* **Given entries**
┌──
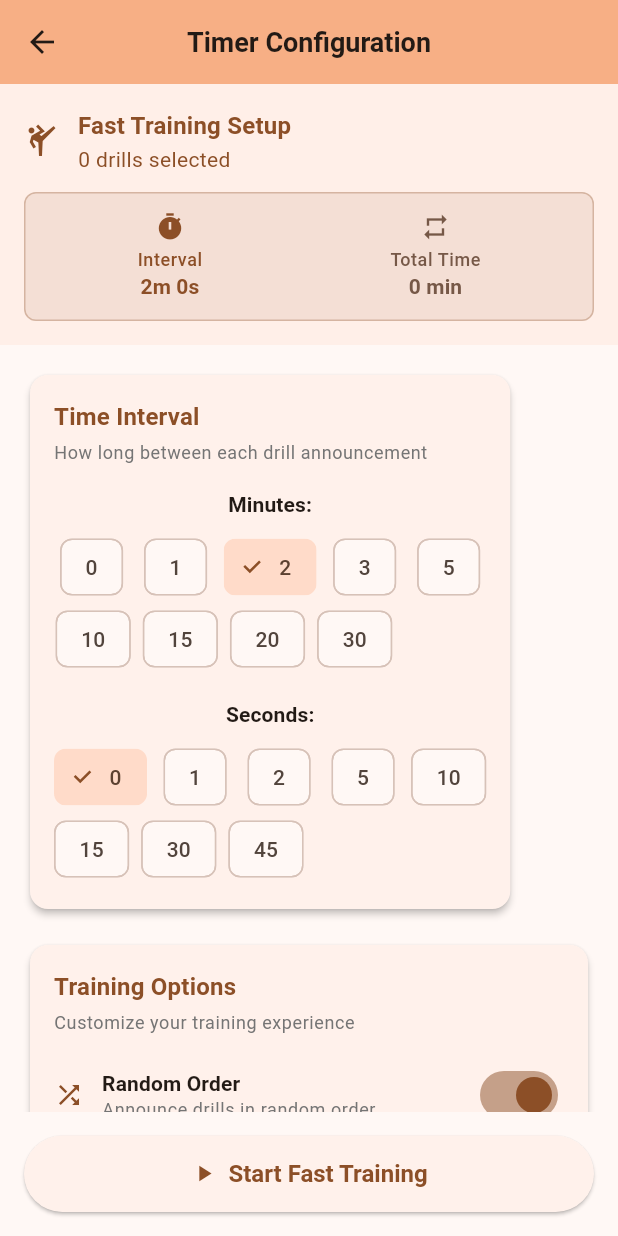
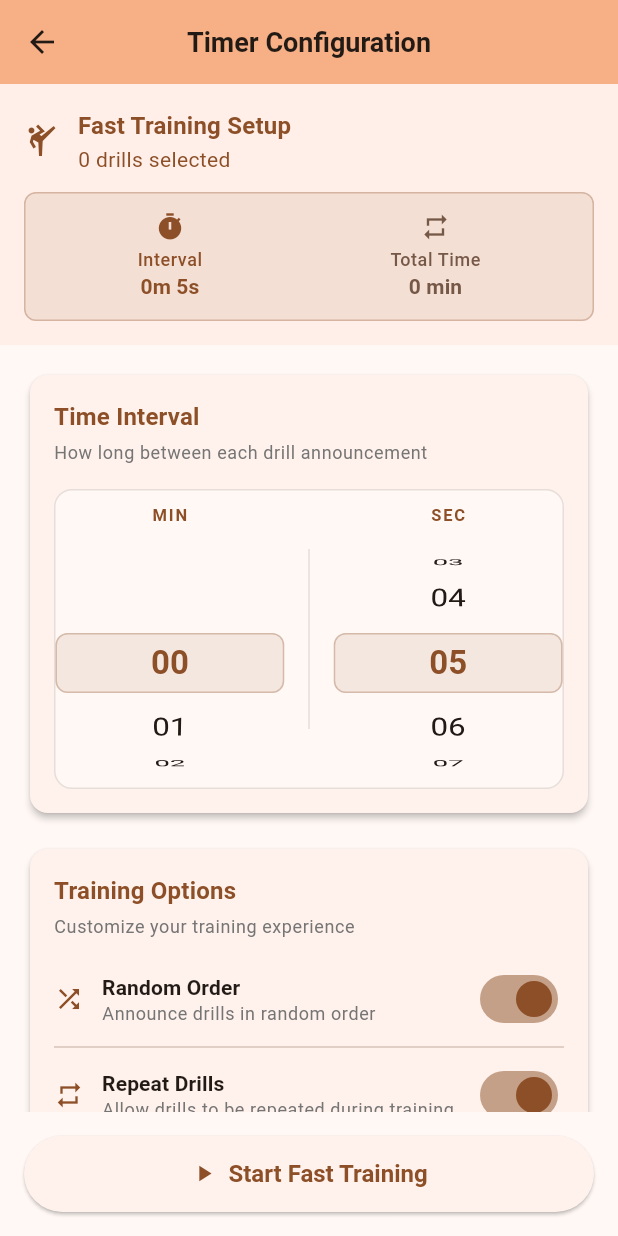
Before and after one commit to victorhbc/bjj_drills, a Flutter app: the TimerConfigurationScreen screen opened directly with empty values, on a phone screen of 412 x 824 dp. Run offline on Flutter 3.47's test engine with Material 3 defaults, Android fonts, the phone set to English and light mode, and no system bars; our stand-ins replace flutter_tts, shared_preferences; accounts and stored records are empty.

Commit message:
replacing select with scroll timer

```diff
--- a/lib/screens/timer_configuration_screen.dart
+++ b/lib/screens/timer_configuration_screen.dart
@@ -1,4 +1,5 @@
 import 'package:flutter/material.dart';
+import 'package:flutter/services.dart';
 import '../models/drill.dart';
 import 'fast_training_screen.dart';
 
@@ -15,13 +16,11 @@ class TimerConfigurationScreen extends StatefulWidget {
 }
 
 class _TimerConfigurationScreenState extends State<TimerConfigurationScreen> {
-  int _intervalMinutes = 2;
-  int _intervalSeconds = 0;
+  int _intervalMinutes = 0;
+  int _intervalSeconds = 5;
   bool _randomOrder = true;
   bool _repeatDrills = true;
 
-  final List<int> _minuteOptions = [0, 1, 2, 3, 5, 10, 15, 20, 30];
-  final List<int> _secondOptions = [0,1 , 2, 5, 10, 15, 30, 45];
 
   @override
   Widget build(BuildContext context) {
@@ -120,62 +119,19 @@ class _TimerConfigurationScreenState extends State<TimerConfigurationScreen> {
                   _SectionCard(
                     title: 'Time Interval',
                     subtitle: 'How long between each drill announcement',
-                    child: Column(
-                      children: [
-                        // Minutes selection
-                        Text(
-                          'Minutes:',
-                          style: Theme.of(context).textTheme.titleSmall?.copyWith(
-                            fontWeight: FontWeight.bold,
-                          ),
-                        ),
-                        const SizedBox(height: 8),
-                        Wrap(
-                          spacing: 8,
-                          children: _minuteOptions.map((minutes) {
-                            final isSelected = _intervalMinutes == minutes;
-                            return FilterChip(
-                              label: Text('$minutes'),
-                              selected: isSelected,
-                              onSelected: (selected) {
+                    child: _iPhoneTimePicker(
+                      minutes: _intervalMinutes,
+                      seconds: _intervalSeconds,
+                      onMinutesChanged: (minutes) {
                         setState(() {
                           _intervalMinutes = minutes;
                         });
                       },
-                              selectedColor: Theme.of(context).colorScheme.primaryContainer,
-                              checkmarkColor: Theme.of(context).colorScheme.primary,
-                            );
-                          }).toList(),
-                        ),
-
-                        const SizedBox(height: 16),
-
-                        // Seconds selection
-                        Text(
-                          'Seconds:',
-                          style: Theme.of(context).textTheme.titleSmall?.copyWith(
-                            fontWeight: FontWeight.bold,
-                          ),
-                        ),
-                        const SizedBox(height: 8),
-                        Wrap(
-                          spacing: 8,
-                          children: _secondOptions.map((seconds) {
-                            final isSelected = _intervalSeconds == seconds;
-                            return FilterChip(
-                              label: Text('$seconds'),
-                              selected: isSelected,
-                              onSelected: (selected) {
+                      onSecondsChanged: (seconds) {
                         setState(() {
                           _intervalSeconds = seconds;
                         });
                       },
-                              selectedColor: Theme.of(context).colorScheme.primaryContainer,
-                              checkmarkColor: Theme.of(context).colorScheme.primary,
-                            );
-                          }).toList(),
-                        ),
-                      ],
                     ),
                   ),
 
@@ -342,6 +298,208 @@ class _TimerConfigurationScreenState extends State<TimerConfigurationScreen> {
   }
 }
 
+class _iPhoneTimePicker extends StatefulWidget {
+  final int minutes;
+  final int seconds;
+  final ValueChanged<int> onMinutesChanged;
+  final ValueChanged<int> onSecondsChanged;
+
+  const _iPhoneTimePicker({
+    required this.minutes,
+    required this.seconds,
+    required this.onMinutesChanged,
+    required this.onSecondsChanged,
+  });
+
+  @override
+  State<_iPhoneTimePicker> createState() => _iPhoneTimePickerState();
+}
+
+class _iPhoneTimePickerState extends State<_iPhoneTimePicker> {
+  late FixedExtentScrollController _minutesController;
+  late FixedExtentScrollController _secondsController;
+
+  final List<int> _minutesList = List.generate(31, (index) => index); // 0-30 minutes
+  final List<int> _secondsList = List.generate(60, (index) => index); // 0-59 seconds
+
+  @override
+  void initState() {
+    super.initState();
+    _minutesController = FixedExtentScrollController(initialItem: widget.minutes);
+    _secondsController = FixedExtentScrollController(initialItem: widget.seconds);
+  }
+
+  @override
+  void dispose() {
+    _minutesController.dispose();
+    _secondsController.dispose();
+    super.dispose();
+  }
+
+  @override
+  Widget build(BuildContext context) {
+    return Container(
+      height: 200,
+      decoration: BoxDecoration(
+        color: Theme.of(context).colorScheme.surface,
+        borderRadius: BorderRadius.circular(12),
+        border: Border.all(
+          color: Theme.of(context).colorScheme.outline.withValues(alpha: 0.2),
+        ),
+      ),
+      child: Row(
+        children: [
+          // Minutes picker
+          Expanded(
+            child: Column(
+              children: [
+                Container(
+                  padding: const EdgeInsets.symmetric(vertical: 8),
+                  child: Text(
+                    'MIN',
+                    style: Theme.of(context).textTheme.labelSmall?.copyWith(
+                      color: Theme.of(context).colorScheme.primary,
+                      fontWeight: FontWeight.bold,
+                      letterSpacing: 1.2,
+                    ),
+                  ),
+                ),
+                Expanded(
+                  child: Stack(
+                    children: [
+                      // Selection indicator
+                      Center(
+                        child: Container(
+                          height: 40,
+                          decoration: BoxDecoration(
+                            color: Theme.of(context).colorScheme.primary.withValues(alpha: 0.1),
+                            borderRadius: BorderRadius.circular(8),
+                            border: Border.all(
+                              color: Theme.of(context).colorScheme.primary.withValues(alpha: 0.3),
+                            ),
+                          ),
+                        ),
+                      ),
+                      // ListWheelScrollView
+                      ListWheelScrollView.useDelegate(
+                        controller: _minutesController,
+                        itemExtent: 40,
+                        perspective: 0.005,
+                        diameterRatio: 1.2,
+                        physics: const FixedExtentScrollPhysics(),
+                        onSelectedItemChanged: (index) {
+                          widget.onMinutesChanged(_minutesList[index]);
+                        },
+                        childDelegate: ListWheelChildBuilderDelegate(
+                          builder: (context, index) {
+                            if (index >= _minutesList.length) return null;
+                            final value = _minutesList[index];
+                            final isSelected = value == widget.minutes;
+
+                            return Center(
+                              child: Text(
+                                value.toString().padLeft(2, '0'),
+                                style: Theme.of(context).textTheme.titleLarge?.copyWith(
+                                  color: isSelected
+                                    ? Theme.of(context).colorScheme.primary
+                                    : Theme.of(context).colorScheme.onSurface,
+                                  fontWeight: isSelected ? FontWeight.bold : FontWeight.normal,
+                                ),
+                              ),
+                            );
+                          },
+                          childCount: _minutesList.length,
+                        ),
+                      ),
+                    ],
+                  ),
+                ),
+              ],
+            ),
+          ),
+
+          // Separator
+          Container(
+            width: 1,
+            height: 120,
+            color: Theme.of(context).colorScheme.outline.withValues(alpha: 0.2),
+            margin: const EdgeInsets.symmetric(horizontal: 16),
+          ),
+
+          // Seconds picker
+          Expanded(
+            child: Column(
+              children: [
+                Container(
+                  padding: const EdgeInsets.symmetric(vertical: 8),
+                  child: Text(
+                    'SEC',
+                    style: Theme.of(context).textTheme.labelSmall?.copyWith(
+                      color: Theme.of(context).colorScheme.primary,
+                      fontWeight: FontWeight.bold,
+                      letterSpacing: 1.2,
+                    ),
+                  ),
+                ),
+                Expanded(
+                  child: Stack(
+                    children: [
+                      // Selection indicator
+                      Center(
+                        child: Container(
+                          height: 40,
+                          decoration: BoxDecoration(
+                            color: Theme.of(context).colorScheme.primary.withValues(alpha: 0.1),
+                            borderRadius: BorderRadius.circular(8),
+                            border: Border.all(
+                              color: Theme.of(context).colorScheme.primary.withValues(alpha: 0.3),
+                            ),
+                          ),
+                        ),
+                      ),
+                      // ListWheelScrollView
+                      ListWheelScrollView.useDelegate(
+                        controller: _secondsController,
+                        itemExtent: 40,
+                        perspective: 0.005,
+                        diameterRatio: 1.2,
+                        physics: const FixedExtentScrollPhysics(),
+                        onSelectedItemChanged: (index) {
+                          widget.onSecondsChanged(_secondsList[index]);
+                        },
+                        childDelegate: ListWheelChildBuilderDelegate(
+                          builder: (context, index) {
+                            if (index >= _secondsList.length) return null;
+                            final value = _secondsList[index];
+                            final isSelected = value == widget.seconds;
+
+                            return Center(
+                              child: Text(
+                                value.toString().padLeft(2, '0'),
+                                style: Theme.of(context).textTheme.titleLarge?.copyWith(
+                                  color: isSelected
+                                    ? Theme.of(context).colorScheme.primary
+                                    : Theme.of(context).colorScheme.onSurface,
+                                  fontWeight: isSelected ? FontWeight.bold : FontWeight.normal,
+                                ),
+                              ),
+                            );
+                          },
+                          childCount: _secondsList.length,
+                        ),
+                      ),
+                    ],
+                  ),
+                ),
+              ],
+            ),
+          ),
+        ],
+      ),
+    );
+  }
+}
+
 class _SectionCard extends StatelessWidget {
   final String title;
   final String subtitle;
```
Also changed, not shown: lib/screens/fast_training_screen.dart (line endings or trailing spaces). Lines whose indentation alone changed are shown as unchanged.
└──
* **Task prompt**
What is the number of lines in the entries above that hold the string "height"? Please state that number alone.

* **Exercise solution**
7